Serious Nursing Workforce Challenges Require More Action
The American Nurses Foundation (the Foundation) released the results of its fourth mental health and wellness survey as part of the Pulse on the Nation’s Nurses Survey Series. Conducted in May 2023 with more than 7,400 nurses, the findings from this latest comprehensive survey show the nursing profession is still in desperate need of sustained support or the workforce will continue to decline in both well-being and in numbers.
Nurse turnover is still above pre-pandemic levels – five months after the Biden Administration officially ended the COVID-19 Public Health Emergency in May, which led to its announcement of $100 million to grow the nursing workforce in August. The intent to leave remains high among nurse respondents with 20% indicating they changed positions in the past 6 months, and 39% indicating they were likely to leave their current position in the next 6 months. This number is much higher for direct care nurses at 41%.
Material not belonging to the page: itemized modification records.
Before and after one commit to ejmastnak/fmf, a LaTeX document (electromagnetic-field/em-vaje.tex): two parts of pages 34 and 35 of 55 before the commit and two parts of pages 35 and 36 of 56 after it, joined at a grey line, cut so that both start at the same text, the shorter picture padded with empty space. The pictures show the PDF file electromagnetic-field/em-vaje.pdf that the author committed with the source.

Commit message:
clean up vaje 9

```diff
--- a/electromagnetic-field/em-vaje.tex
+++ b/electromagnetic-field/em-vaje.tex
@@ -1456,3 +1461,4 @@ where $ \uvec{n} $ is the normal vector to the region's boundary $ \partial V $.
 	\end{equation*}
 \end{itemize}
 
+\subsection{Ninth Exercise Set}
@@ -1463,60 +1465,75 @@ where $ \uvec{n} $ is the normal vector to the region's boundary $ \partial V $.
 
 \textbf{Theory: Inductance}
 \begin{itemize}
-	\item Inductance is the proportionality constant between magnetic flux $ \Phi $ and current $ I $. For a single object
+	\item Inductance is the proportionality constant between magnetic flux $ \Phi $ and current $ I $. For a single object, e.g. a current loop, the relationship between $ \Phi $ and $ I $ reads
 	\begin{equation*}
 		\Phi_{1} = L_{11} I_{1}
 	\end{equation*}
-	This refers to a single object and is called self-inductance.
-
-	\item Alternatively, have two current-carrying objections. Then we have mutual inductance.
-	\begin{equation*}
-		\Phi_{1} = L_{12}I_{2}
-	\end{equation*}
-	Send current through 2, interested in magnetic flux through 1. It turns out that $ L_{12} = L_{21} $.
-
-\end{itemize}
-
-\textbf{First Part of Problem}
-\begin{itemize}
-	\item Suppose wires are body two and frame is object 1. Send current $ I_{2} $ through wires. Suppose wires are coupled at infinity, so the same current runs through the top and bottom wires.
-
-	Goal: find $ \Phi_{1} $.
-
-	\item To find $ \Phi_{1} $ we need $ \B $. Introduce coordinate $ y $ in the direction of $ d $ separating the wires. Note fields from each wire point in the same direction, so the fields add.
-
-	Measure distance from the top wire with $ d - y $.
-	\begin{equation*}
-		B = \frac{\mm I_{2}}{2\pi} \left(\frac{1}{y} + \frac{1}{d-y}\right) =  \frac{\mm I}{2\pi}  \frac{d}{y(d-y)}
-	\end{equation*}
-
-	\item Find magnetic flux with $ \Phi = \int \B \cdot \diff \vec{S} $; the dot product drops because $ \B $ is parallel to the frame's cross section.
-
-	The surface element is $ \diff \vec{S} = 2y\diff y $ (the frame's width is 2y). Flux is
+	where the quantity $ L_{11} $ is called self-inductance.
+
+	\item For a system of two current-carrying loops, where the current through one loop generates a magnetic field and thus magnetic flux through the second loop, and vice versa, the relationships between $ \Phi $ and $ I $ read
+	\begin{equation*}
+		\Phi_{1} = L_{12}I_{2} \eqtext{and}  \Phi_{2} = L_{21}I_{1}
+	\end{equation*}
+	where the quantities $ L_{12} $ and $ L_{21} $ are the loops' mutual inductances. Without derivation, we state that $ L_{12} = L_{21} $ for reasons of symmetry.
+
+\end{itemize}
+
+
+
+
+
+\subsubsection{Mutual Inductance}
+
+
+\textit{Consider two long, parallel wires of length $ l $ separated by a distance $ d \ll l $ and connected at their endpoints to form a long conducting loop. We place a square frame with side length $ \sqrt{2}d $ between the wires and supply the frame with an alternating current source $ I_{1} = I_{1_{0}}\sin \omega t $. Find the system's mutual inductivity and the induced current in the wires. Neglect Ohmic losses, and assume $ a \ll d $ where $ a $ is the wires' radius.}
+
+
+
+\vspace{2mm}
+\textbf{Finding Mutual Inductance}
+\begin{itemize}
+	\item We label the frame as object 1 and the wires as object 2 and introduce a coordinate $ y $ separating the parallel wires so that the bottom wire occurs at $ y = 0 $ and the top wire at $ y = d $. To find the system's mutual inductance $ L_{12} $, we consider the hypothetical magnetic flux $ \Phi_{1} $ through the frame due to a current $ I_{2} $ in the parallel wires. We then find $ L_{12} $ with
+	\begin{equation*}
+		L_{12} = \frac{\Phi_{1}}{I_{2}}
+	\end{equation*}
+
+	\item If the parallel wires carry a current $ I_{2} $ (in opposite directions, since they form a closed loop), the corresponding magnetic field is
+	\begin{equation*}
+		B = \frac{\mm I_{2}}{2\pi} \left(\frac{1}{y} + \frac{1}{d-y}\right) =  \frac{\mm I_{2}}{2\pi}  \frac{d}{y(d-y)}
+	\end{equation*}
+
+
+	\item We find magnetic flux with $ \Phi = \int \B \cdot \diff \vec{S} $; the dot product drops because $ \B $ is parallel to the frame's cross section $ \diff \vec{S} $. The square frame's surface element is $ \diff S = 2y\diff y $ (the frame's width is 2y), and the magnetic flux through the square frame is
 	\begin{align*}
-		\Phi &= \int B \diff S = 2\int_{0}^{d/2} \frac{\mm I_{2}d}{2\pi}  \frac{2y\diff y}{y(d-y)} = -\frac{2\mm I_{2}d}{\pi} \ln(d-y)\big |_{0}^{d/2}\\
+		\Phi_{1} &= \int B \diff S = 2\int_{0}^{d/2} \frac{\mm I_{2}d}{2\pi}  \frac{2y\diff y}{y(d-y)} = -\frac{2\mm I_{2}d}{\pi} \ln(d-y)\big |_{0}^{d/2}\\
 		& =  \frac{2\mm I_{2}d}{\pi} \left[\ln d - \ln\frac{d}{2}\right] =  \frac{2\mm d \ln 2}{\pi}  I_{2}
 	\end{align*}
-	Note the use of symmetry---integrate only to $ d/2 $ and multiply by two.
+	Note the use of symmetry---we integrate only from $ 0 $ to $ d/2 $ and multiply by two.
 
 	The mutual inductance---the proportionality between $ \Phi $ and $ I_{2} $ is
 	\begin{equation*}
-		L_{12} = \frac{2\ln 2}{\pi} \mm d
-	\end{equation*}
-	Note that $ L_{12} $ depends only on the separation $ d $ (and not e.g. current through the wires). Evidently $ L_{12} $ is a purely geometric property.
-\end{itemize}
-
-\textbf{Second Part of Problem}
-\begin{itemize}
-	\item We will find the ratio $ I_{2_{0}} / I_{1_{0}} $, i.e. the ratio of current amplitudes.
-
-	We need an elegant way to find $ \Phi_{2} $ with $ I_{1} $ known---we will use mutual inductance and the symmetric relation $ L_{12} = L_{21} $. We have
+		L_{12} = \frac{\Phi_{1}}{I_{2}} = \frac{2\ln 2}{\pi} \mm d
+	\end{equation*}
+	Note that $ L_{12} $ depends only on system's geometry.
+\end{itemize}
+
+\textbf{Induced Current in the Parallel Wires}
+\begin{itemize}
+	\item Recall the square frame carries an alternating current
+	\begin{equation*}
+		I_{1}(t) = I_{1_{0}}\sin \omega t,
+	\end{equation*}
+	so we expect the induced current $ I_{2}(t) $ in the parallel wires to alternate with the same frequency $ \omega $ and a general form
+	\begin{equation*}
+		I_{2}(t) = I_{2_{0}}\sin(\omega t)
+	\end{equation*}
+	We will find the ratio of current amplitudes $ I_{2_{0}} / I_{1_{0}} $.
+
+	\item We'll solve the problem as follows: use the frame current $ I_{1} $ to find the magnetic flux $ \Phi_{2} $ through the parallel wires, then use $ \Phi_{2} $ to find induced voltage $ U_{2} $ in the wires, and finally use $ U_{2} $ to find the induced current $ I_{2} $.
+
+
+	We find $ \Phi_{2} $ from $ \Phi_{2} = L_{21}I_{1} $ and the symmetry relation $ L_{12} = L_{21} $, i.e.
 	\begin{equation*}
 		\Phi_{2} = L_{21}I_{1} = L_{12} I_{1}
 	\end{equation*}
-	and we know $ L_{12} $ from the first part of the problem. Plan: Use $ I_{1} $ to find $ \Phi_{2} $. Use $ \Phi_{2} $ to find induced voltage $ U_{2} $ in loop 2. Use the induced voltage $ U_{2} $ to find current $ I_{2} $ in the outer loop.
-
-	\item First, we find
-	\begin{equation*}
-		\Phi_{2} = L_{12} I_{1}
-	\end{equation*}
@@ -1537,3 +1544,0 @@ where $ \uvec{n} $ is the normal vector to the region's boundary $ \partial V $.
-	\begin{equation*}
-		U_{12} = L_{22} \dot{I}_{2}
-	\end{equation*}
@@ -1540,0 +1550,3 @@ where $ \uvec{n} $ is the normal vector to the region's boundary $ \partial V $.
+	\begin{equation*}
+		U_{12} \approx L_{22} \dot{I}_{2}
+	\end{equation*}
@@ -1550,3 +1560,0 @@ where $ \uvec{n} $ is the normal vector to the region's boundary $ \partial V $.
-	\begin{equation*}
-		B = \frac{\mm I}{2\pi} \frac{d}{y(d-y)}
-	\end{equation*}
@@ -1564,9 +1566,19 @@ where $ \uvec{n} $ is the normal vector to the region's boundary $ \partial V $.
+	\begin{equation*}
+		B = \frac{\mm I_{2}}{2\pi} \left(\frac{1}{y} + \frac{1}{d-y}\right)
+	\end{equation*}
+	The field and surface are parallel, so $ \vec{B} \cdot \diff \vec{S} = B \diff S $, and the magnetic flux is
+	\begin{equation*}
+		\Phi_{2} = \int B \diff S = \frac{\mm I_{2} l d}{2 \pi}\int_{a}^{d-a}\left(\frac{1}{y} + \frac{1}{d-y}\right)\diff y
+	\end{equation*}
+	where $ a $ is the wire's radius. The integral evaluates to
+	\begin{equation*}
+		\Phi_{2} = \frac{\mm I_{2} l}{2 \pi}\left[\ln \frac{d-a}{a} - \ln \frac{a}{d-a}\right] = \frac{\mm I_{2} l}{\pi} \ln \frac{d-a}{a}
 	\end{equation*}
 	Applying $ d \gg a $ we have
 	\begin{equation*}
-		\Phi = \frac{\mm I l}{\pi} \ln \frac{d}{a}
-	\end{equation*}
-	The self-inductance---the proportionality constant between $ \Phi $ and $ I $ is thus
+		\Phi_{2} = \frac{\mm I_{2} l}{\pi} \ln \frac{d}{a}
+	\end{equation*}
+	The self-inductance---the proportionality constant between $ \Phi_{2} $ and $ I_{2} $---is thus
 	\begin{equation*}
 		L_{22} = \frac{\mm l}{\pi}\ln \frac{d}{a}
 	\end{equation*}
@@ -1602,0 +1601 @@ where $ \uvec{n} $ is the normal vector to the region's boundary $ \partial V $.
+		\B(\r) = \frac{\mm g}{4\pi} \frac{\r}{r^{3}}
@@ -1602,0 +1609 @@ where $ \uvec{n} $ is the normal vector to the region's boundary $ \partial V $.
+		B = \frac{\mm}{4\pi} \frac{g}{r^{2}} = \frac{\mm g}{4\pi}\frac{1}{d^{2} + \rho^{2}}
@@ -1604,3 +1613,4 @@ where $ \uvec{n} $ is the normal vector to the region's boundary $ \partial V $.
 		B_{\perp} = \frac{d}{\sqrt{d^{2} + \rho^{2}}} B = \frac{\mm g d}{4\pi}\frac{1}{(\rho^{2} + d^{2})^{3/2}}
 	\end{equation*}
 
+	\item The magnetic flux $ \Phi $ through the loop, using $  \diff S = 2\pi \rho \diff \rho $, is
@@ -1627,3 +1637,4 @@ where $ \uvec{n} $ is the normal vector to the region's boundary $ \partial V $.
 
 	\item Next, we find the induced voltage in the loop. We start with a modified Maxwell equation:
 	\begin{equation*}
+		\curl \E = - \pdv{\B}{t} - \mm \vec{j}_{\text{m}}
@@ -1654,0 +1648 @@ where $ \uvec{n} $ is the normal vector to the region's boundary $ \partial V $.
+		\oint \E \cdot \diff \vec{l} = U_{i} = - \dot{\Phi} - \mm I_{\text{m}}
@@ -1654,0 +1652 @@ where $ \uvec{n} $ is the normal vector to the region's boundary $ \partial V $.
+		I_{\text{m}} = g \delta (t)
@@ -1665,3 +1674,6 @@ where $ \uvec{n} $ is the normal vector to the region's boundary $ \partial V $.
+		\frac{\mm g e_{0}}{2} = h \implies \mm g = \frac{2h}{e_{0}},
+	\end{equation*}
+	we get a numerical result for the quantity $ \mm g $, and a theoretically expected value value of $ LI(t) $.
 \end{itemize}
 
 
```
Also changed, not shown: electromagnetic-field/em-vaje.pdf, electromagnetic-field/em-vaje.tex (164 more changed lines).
According to this study, there are three major reasons impacting nurses’ decisions to leave the profession or change positions: insufficient staffing, feeling unvalued by their organization, and inadequate compensation. Insufficient staffing was a top reason selected by nurses who have less than 10 years of experience in the profession. However, when asked what aspects of clinical work lead to joy, 55% said, “feeling like I’m making a difference”.
This Nation’s Nurses Survey Series continues to illustrate the magnitude of burnout nurses are experiencing. This results in everything from being overworked and understaffed to working in unsafe and unsupportive work environments. The findings in this survey call for renewed attention and continued action to address today’s challenging nursing workforce dynamics. Fifty-six percent of nurses are experiencing burnout, including emotional exhaustion, and 64% say they feel “a great deal of stress because of their job.” Positive emotions and feelings of empowerment among nurses are on the decline while these negative feelings of stress and anxiety remain consistently high.
One of the reasons nurses are experiencing these negative emotions and mental health challenges are due to inadequate and unsafe work environments. In fact, 40% of nurses in this survey felt poor control over their workload and said their day-to-day work as hectic or intense. To make matters worse, 2/3 of nurses who said they are suffering mental anguish or toxic emotions are either not seeking or not receiving mental health support, and 56% say there is stigma as a health care provider associated with receiving mental health care.
“Another year, and sadly another disturbing report on the state of nursing. What we’re finding year-over-year is that not much has changed since the start of the pandemic, which to me is the most alarming finding from this report. Another disturbing statistic is that younger nurses and less tenured nurses – a key demographic in shoring up the nursing pipeline – are more negatively affected by burnout, turnover and mental health challenges,” said Executive Director of the American Nurses Foundation Kate Judge. “What nurses need now is a radical transformation in all levels of support and resources they receive. We need everyone in positions of power and decision-making ability to invest in nursing. The fate of our health care system depends on it.”
The Foundation will continue to work on behalf of the nation’s nurses through its programmatic work and advocacy to address the burnout and mental health challenges nurses are facing. Groundbreaking new programs such as the Stress & Burnout Prevention Pilot Program are seeking to transform organizational culture to remove the stigma around seeking mental health support. The Foundation also provides resources and support through its Well-Being Initiative for all nurses as they seek to overcome the stress caused by various workforce challenges. Read the full report here.